One final note, though, Reviewer 2: If you simply don’t think that personal disclosure has a place in anthropology or you dislike first-person narrative, I would highly encourage you to decline the review in the first place. While it might not be your cup of tea or something you might write yourself, the fact is that autoethnography has deep roots in anthropology. It is not a trend, but with us to stay. If your concern is that the disclosure is there at all, please pass and move on.

Your Friend,

Megan Moodie
Associate Professor of Anthropology
UC Santa Cruz


Dear Reluctant Reviewer 2,

You ask an important set of questions in a moment where many parts of the academy and broader society have begun to value vulnerability and reflexivity as modes of knowledge production. Where reviewers frequently play the role of critic or “devil’s advocate,” how else can we help authors improve their final product?

The “golden rule” is always a good starting place for reviewers: how would you like to be treated if you were in a similar circumstance? From the position of the vulnerable author, you have bravely put your words on the page for the world to see, but your goal may be to teach, provoke thought, or possibly foster debate. Our goal as reviewers is to help ensure that the “why” of their vulnerability is clear to readers; otherwise, they are bearing their souls without achieving their objective.

That same golden rule also reminds us it is not only what we say as reviewers that matters, but how we say it. As reviewers we often focus on the “what” and “how” of the piece we are reviewing, but allow the anonymity of the review process to neglect how we convey our suggestions: are we harsh, blunt, or critical when we could just as easily be sensitive, thoughtful, or encouraging? This issue of delivery may be particularly salient for a piece that involves the kind of sensitive information outlined in your question.

Lastly—in the spirit of vulnerability provoked by your questions—I will share an example from my own work concerning a personal matter. In my first book, Cuban Color in Tourism and La Lucha (Oxford University Press, 2011), while introducing several key interlocutors who show up throughout the book, I mentioned that I had met, married, and divorced the most central of them. Reviewer #4 conveyed that it would be helpful if I shared the implications of that relationship to my findings; since reflexivity was one of my stated methodologies in the book, they suggested that I say more. They didn’t demand it or require it, but the feedback made me realize how much richer the book would be if I dug a little deeper. More than a decade later, I can still recall taking a deep breath, closing my eyes, and putting my fingers to the keyboard to type out a section titled “On the Ethics of Romantic Relationships in the Field.” I continue to receive emails and other feedback on how evocative and important that section is. Because the reviewer couched their comments in the “why,” I was willing to share more than I might have been initially and write in a way that was healing for me and potentially others.

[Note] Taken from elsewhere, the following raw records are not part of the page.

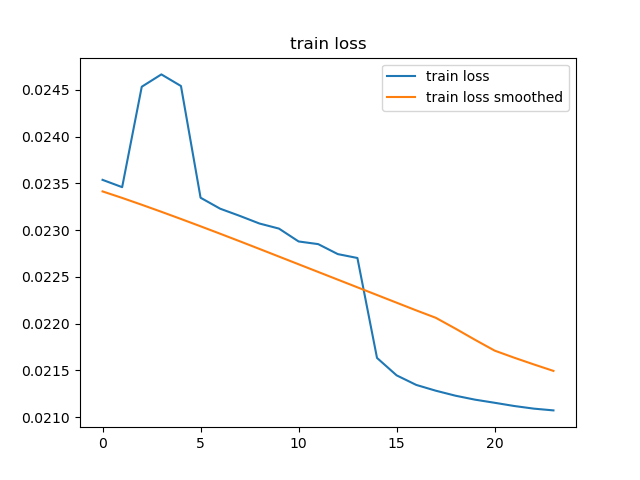
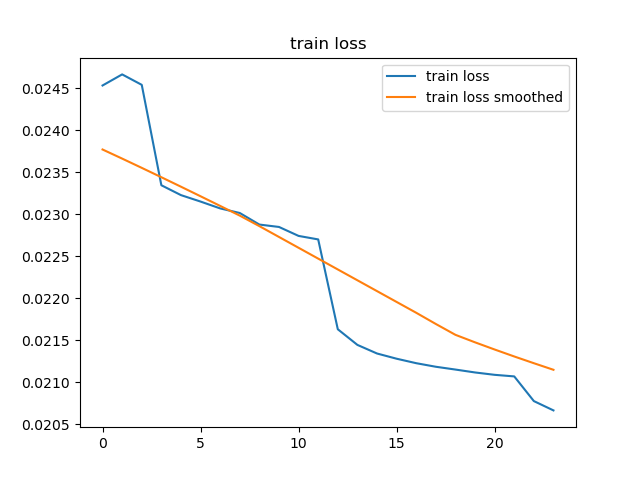
pre_generator.py

diff --git a/mss/models/auto_encoder_other.py b/mss/models/auto_encoder_other.py
@@ -84,6 +84,13 @@ class AutoEncoder():
         variational_auto_encoder.load_weights(weights_path)
         return variational_auto_encoder
 
+    def custom_loss(self,y_true,y_pred):
+        custom_loss = K.mean(tf.square(tf.multiply(tf.square(y_true-y_pred),1000) ))
+        
+        return custom_loss
+
+
+
     def load_weights(self, weights_path):
         self.model.load_weights(weights_path)        
         # for layer in self.model.layers:
@@ -141,7 +148,7 @@ class AutoEncoder():
         optimizer = Adam(learning_rate=learning_rate)
         mse_loss = MeanSquaredError()
         # mse_loss = MeanAbsoluteError()
-        self.model.compile(optimizer=optimizer, loss=mse_loss)
+        self.model.compile(optimizer=optimizer, loss=mse_loss) #self.custom_loss)
 
     def train(self,x_train,y_train,batch_size,num_epoch):
         # since we try to reconstruct the input, the output y_train is basically also x_train
@@ -180,38 +187,42 @@ class AutoEncoder():
                 try:
                     x_train, y_train = self.dataloader.load_data(batch_nr=batch_nr)
                     loss = self.model.train_on_batch(x_train, y_train) 
-                    loss2 = loss #float(str(loss)) #[0:9])
+                    # loss2 = loss #float(str(loss)) #[0:9])
+                    loss2 = float(str(loss)[4:9])
                     self.loss.append(loss)  
                     
                     meanloss = np.mean(self.loss) 
-                    # meanloss = float(str(meanloss)) #[0:9])
+                    meanloss = float(str(meanloss)[4:9])
                     # if loss > 0.01:
                     #         self.dataloader.showcase_outlier_train()
                     
                     count_val +=1
-                    if  batch_nr % 6 == 0 and batch_nr <= 1240*6:
+                    if  batch_nr % 6 == 0 and batch_nr <= 1240 *6: #804:
                         x_val, y_val = self.dataloader.load_val(batch_nr=batch_nr)
                         # val_loss = self.model.train_on_batch(x_val, y_val) 
                         # print("val loss 1",val_loss)
-                        y_pred = self.model.predict(x_val)
+                        y_pred = self.model(x_val)#self.model.predict(x_val)
+                        '''
                         y_pred = tf.convert_to_tensor(y_pred,dtype=tf.float32)
                         y_val = tf.cast(y_val, y_pred.dtype)
                         val_loss = K.mean(tf.math.squared_difference(y_pred, y_val), axis=-1)
                         # val_loss = val_loss.eval(session=tf.compat.v1.Session()) # if eager execution
                         val_loss = np.mean(val_loss.numpy())
-                        
+                        '''
                         # mae = MeanAbsoluteError()
-                        # mae = mae(y_pred,y_val).numpy()
-                        # val_loss = mae
+                        mae = MeanSquaredError()
+                        mae = mae(y_pred,y_val).numpy()
+                        val_loss = mae
 
                         # print("val loss 2",val_loss)
                         val_loss2 =  val_loss#float(str(val_loss)) #[0::])
+                        val_loss2 =  float(str(val_loss)[4:9:])
                         # print("\n","val_loss",val_loss,"\t",val_loss2)
                         if val_loss < 0.01:                            
                             # self.dataloader.showcase_outlier_val()
                             self.val_loss_m.append(val_loss)                      
                             meanloss_val = np.mean(self.val_loss_m)
-                            # meanloss_val = float(str(meanloss_val)) #[0:9])
+                            meanloss_val = float(str(meanloss_val)[4:9])
                         else:
                             count_val2+=1
                             if len(self.val_loss_m) <= 0: # when there is no mean to be calculated (first batch)                            
@@ -221,7 +232,7 @@ class AutoEncoder():
                                 # self.val_loss_m.append(np.mean(self.val_loss_m)) 
                                 pass         
                             meanloss_val = np.mean(self.val_loss_m)
-                            # meanloss_val = float(str(meanloss_val)) #[0:9])]
+                            meanloss_val = float(str(meanloss_val)[4:9])
                         # print("\n",round(count_val2/(count_val2+count_val) * 100,2))
 
                     if batch_nr %100 == 0:   

diff --git a/mss/utils/visualisation.py b/mss/utils/visualisation.py
@@ -74,13 +74,13 @@ def visualize_loss(total_train_loss,total_val_loss,save=True,smoothing=30,model_
 if __name__== "__main__":
     RESET_LOSS = False
     LAST_N_EPOCH = 60
-    MODEL_NAME = "model_other_no_BN_augmented"
+    MODEL_NAME = "model_other_no_BN_augmented_lowloss_b1"
 
-    total_train_loss = list(np.load(f"visualisation/{MODEL_NAME}/total_train_loss.npy"))
-    total_val_loss = list(np.load(f"visualisation/{MODEL_NAME}/total_val_loss.npy"))
+    total_train_loss = (np.load(f"visualisation/{MODEL_NAME}/total_train_loss.npy"))
+    total_val_loss = (np.load(f"visualisation/{MODEL_NAME}/total_val_loss.npy"))
 
-    LAST_N_EPOCH = 30 # len(total_train_loss)-2
-    smoothing =   5# int(np.sqrt(LAST_N_EPOCH))    # len(total_train_loss)//10
+    LAST_N_EPOCH =  len(total_train_loss)
+    smoothing =   1# int(np.sqrt(LAST_N_EPOCH))    # len(total_train_loss)//10
     # print(len(total_train_loss[:-(LAST_N_EPOCH-1)])//1)
     print(len(total_train_loss))
     print(f"Epochs:\t\t{LAST_N_EPOCH}\nSmoothing:\t{smoothing}")
@@ -91,3 +91,34 @@ if __name__== "__main__":
                     smoothing=smoothing,
                     model_name=MODEL_NAME
                 )
+
+
+
+'''
+    total_train_loss1 = (np.load(f"visualisation/{MODEL_NAME}/total_train_loss.npy"))
+    total_val_loss1 = (np.load(f"visualisation/{MODEL_NAME}/total_val_loss.npy"))
+
+    MODEL_NAME = "model_other_no_BN_augmented"
+    total_train_loss = (np.load(f"visualisation/{MODEL_NAME}/total_train_loss.npy"))[:26]
+    total_val_loss = (np.load(f"visualisation/{MODEL_NAME}/total_val_loss.npy"))[:26]
+
+    total_train_loss *= 10000000
+    total_val_loss *= 10000000
+    total_train_loss = np.array([round(x) for x in total_train_loss])
+    total_val_loss = np.array([round(x) for x in total_val_loss])
+
+    addition = np.array([17831.0, 17312.0, 17563.0, 16985.0, 
+            16856.0,  16511.0, 16440.0, 16343.0, 16030.0, 15880.0 , 15661.0, 15430.0, 15370.0 ,
+            12556.0,  15111.0, 15130.0, 15062.0, 14985.0, 14911.0 , 14861.0, 14740.0, 14670.0 ,
+            14550.0,  14516.0, 14470.0, 14352.0, 14285.0, 14311.0 , 14101.0, 14040.0, 13950.0 ,
+            13850.0,  13716.0, 13670.0, 13652.0, 13585.0, 13511.0 , 13501.0, 13540.0, 13450.0 ,
+            13350.0,  13356.0, 13370.0, 13322.0, 13285.0, 13251.0 , 13131.0, 13040.0, 12950.0 ,
+            12900.0,  12945.0, 12953.0, 12912.0, 12885.0, 12831.0 , 12756.0, 12710.0, 12653.0 ,
+        ])
+    total_train_loss = np.concatenate((total_train_loss,addition))
+
+    # print(type(total_train_loss[0]),type(total_train_loss1[0]))
+    total_train_loss = np.concatenate((total_train_loss,total_train_loss1))
+    total_val_loss = np.concatenate((total_val_loss,total_val_loss1))
+    print(total_train_loss)
+    '''

diff --git a/mss/postprocessing/generator_new_song.py b/mss/postprocessing/generator_new_song.py
@@ -1,0 +1,52 @@
+from audioop import minmax
+from math import prod
+from mss.preprocessing.preprocesssing import MinMaxNormalizer
+
+import numpy as np
+import matplotlib.pyplot as plt
+# from auto_encoder_vanilla import VariationalAutoEncoder
+# from mss.models.auto_encoder import AutoEncoder
+from mss.models.auto_encoder_other import AutoEncoder
+from mss.models.atrain import load_fsdd
+import librosa, librosa.display
+from scipy.io import wavfile
+from scipy.signal import wiener
+import tensorflow as tf
+from tensorflow.keras import backend as K
+
+from mss.utils.dataloader import natural_keys, atof
+import glob
+import os
+
+'''
+For each track in track_input
+
+1) Load track
+2) preprocess the track 
+3) Model the track
+
+'''
+
+
+
+def load_input_track(spectrograms_path):
+#   sub = ["mixture","vocals","bass","drums","other","accompaniment"]
+
+  filelist = glob.glob(os.path.join("track_input", '*'))
+  filelist.sort(key=natural_keys)
+  print(len(filelist))
+
+  # 
+  for i, file in enumerate(filelist):
+    if i >=0 and i < 400: # remove this when full dataset
+      normalized_spectrogram = np.load(file)
+      x_train.append(normalized_spectrogram)
+  filelist = glob.glob(os.path.join("F:/Thesis/"+spectrograms_path+"/other", '*'))
+  filelist.sort(key=natural_keys)
+  for i, file in enumerate(filelist):
+    if i >=0 and i <400: # remove this when full dataset
+      normalized_spectrogram = np.load(file)
+      y_train.append(normalized_spectrogram)
+  x_train = np.array(x_train)
+  y_train = np.array(y_train)      
+  return x_train,y_train

diff --git a/mss/postprocessing/generator.py b/mss/postprocessing/generator.py
@@ -14,18 +14,20 @@ from scipy.signal import wiener
 import tensorflow as tf
 from tensorflow.keras import backend as K
 
+
 def main():
-    auto_encoder = AutoEncoder.load("model_other_no_BN_augmented_mae-9-0.02107")  #model_spectr for first_source_sep
+    auto_encoder = AutoEncoder.load("model_other_no_BN_augmented_lowloss_b1-0-11996.0")  #model_spectr for first_source_sep
     auto_encoder.summary()
     b_train,y_train = load_fsdd("test") # note the amnt of datapoints load_fssd loads -> check the function
     (np.min(b_train),np.max(b_train))
+    
 
     total_track = []
     reall = False
     for r in range (3):
         # r=2
         total_track = []
-        for i in range(80,100): # test 140-160 should be very good!
+        for i in range(40,60): # test 140-160 should be very good!
             sound = i #132 test
 
             # weights = np.full_like(b_train[:1],1/prod(b_train[:1].shape))
@@ -40,7 +42,7 @@ def main():
                 x_train=np.array(b_train[sound:sound+1]) 
 
             # x_train += (np.random.rand(b_train.shape[0],b_train.shape[1],b_train.shape[2],b_train.shape[3])-0.5) * 0.3
-            print(x_train.shape)
+            print(i,x_train.shape)
             if r == 0:
                 x_train = auto_encoder.model.predict(b_train[sound:sound+1])
 

diff --git a/mss/models/atrain.py b/mss/models/atrain.py
@@ -80,7 +80,7 @@ def main():
     
     # the more complex the model -> the lower the lr should be
     BATCH_SIZE = 8
-    LEARNING_RATE = 5e-5
+    LEARNING_RATE = 1e-4
     EPOCHS = 40
     MODEL_NAME = "model_other_no_BN_augmented" #"model_instruments_other-10-0.00635"
 
@@ -95,8 +95,8 @@ def main():
     '''repeated training'''  
     print("new learnn rate:",LEARNING_RATE)
     for i in range(1):
-      variational_auto_encoder = AutoEncoder.load("model_other_no_BN_augmented-7-0.0013") 
-      variational_auto_encoder.name="model_other_no_BN_augmented"
+      variational_auto_encoder = AutoEncoder.load("model_other_no_BN_augmented_lowloss-1-11700.0") 
+      variational_auto_encoder.name="model_other_no_BN_augmented_lowloss_b1"
       variational_auto_encoder.compile(learning_rate=LEARNING_RATE)       
       variational_auto_encoder.train_on_batch(BATCH_SIZE,EPOCHS)    
       variational_auto_encoder.save("model_other_no_BN_augmented_final")

diff --git a/mss/misc/leetcode.py b/mss/misc/leetcode.py
@@ -1,0 +1,20 @@
+class Solution(object):
+    def longestCommonPrefix(self, strs):
+        """
+        :type strs: List[str]
+        :rtype: str
+        """
+        longest_word = len(max(strs,key=len))
+        lcp = 0
+        str_copy = strs
+        for i in (range(longest_word)):
+            str_copy = [x[:longest_word-i] for x in str_copy]
+            if all(ele == str_copy[0] for ele in str_copy): 
+                lcp = longest_word-i; 
+                break
+        return strs[0][:lcp]
+      
+
+sol = Solution()
+
+print(sol.longestCommonPrefix(["agja","agjatia","agjaea"]))

diff --git a/mss_extractor.py b/mss_extractor.py
@@ -1,0 +1,1 @@
+import mss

Your questions acknowledge how reviewer feedback is received on the other end by a feeling person who poured something of themselves into the scholarship under analysis. Indeed, such concern could be extended whether the piece under review involves personal and sensitive disclosures or not; anonymity is not an excuse to be hurtful to our disciplinary colleagues if we can help it.

Thank you for the opportunity to give this some thought!

With compassion,

Kaifa Roland, Ph.D.
Director of Global Black Studies and Associate Professor of Interdisciplinary Studies
Clemson University

Cite As:

Anonymous. 2023. “Your Sincerely, Reluctant Reviewer 2” In “Yours Sincerely an Uncertain Anthropologist,” edited by Paige Edmiston and Alexandra Dantzer, American Ethnologist website, September 27 2023,